═════ Task material ═════

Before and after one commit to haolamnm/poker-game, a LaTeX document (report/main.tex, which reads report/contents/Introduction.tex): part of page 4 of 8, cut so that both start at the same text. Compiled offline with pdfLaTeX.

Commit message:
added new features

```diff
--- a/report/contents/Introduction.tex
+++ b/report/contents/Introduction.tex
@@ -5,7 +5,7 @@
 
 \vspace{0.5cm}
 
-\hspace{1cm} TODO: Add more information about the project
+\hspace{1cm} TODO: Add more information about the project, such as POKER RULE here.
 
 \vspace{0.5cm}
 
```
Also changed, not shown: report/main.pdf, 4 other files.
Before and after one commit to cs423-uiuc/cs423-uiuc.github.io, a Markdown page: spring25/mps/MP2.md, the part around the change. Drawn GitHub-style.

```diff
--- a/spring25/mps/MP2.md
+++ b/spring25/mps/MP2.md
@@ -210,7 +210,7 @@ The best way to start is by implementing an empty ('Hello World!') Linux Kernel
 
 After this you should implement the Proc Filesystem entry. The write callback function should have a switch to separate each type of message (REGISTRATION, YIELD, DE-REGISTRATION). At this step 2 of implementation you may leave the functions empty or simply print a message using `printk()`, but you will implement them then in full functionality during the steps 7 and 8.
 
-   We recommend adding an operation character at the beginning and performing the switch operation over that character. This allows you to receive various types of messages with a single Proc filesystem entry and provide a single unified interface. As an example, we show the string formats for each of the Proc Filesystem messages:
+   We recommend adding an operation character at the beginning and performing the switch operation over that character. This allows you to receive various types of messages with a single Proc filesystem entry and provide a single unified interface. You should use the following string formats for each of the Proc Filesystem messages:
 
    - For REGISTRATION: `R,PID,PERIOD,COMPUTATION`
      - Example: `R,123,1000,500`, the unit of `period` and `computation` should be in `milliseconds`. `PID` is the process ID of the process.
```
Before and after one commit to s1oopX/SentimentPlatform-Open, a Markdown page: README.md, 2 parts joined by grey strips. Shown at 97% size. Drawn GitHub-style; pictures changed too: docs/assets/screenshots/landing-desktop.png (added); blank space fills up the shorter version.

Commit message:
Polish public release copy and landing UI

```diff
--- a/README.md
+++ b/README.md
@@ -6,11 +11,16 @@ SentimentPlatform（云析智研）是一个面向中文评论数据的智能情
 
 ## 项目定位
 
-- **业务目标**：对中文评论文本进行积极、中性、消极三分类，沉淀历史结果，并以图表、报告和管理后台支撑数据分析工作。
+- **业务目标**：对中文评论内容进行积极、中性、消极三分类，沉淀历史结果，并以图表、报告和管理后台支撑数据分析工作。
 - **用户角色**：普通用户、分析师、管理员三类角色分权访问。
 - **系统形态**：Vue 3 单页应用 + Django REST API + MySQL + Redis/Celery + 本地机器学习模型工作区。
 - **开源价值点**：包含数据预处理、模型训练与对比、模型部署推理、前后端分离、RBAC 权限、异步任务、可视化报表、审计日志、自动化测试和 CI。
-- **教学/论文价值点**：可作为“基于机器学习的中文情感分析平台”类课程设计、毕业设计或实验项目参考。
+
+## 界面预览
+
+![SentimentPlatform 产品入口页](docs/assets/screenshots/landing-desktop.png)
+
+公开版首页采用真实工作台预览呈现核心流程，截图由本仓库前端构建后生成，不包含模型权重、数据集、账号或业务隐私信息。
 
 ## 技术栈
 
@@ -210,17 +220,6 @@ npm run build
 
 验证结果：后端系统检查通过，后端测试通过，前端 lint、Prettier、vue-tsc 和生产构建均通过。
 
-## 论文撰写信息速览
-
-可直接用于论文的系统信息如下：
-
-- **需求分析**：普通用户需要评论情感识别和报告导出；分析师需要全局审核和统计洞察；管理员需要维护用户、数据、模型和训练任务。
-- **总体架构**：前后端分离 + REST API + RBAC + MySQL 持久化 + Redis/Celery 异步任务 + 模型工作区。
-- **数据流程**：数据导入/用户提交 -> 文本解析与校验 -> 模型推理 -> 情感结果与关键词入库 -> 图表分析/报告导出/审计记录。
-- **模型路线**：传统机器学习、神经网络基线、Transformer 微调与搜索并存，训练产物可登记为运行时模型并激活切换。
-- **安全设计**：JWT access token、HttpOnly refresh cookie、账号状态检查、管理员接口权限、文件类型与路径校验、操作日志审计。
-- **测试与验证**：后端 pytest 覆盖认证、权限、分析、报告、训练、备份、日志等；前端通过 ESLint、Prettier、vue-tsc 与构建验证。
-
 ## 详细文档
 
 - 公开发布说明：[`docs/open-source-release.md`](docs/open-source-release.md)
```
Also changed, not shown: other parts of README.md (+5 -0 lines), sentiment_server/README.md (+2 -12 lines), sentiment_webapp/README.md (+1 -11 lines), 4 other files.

═════

▶ Aim of the exercise: Return, from the data, each line that has the word "information" in it.

▶ Solution to this exercise:
-\hspace{1cm} TODO: Add more information about the project
+\hspace{1cm} TODO: Add more information about the project, such as POKER RULE here.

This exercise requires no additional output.